Aligned with the ideals of Slow Food, this movement is dedicated to recapturing of our freedom and quality of life through rebuilding our local communities and health person by person, one step at a time.


Change does not have to be drastic, painful or sacrificial.  It can be as easy as choosing to combine your resources with one or more neighbors and purchasing a whole beef from a neighbor who ranches – and having it butchered/processed by a local locker plant.

It means meeting your buddy at the Farmer’s Market for coffee and a chat, instead of the national chain restaurant. (and perhaps walking to the market, instead of driving?)

It can also take the form of investing in the expansion, new equipment or facilities of local businesses, rather than buying gold from a broker 3,000 miles away.

Or finding a neighbor who has an herb garden and supplementing their income in exchange for fresh cut herbs for your favorite recipe.

Or trading your fresh baked bread and some $’s with a neighbor who knows how to fix that leaky shower head, rather than hiring a repairman that is routed by the 1-800 dispatcher from a town 2 1/2 hours drive from you.  (just think of the savings you gain by not paying the ‘trip charge’!)

I look at my own life and know I’m a far cry from being a totally organic eating, locavore.   I buy my wheat, beef and pork direct from the rancher/farmer, but they are about 84 miles from me.  Still, it’s a step in the right direction.

I also usually purchase more than my family can eat in a year, so my freezer/garage storage area becomes a grocery store for older friends who have small households and no room to store a full beef or pig or 5-gallon buckets of wheat.    They get great food at the same price I paid (no mark-ups) and it allows me to bolster my bank account when there is more month than money – exchanging what I do have of value for that which I may be running short on!  :>)

I’ve traded or lowered my fees for database and website design in exchange for mentoring, the sharing of a booth at a conference, etc.  I provide sprouted whole wheat bread for 6 families (doable in my ‘bachelor sized kitchen’ – not doable on a commercial sized scale!)

While I still dream of living in solar/wind powered home, with garden space, a chicken coop and a milk barn, where all I need for the health and security of my family is available in walking distance, I’ve finally realized I don’t need to do it all, Today! (unless, of course, I do finally hit Powerball – bonus to the local contractor who can get me installed in my dream home in 3 months or less………..LOL)

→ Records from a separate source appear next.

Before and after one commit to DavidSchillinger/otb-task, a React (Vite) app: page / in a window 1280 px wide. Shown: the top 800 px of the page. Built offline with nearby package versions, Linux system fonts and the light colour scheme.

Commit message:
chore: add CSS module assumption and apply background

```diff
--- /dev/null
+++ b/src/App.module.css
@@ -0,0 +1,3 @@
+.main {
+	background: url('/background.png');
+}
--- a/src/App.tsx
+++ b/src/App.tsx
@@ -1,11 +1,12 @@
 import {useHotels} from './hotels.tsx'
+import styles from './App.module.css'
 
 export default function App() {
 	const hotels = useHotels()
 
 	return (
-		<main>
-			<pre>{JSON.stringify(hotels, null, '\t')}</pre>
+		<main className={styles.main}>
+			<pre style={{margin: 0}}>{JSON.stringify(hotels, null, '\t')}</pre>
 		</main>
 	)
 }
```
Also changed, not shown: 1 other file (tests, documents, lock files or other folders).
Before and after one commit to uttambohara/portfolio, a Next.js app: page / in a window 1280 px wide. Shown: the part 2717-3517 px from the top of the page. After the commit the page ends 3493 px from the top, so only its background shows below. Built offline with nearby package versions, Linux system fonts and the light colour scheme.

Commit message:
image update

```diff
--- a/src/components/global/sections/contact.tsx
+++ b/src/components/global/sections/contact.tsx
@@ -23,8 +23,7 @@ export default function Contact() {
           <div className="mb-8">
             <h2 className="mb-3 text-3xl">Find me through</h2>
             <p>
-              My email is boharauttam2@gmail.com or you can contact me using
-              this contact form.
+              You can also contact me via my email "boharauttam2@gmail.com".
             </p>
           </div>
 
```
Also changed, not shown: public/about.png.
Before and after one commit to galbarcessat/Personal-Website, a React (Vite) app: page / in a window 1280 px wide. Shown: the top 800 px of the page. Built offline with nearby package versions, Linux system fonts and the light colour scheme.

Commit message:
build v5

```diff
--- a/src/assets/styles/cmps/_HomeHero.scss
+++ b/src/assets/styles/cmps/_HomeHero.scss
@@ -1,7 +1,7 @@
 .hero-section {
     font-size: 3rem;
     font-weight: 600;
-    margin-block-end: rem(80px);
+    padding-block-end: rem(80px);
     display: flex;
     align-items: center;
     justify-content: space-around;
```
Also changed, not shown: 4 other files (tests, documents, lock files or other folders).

Mike Dooley, author of Infinite Possibilities and founder of Totally Unique Thoughts (TUT), organized the charity of his devotees into a doable practice – $1, each month, and the proceeds go to different works.

(And I highly recommend signing up for his daily “Notes from the Universe” – there are days when these uplifting messages have been my saving grace………………)

How many people live in your community?  If everyone contributed $1, per family member, each month, how fast would that youth center get put up?   How quickly would the space for a weekly mutual trade exchange fair be realized?


My recent foray into the world of political campaigning, via donation of my time/expertise to support a local candidate for the Office of Sheriff, has once again proven to me how effective grass roots movements are.

There’s a reason why.

My favorite metaphor for explaining why grass roots efforts are so effective is the Pyramid Story.

Think of the Great Pyramid in its’ heyday.  Beautifully encased in white limestone, with a gold capstone – archeologists surmise it could be seen from miles away.

But without the thousands of tons of plain, perhaps even dull, base stones, the blood sweat and tears of visionaries, engineers and laborers, that casing and gold capstone could not have been displayed to such great advantage.

Our individual freedom and creativity, the health and quality of life experienced by ourselves and our families, the resiliency and strength of our local communities – Those are the base stones that make the shiny casing and capstone called America.

Here’s to the Foundation that supports it all…………..

You and me.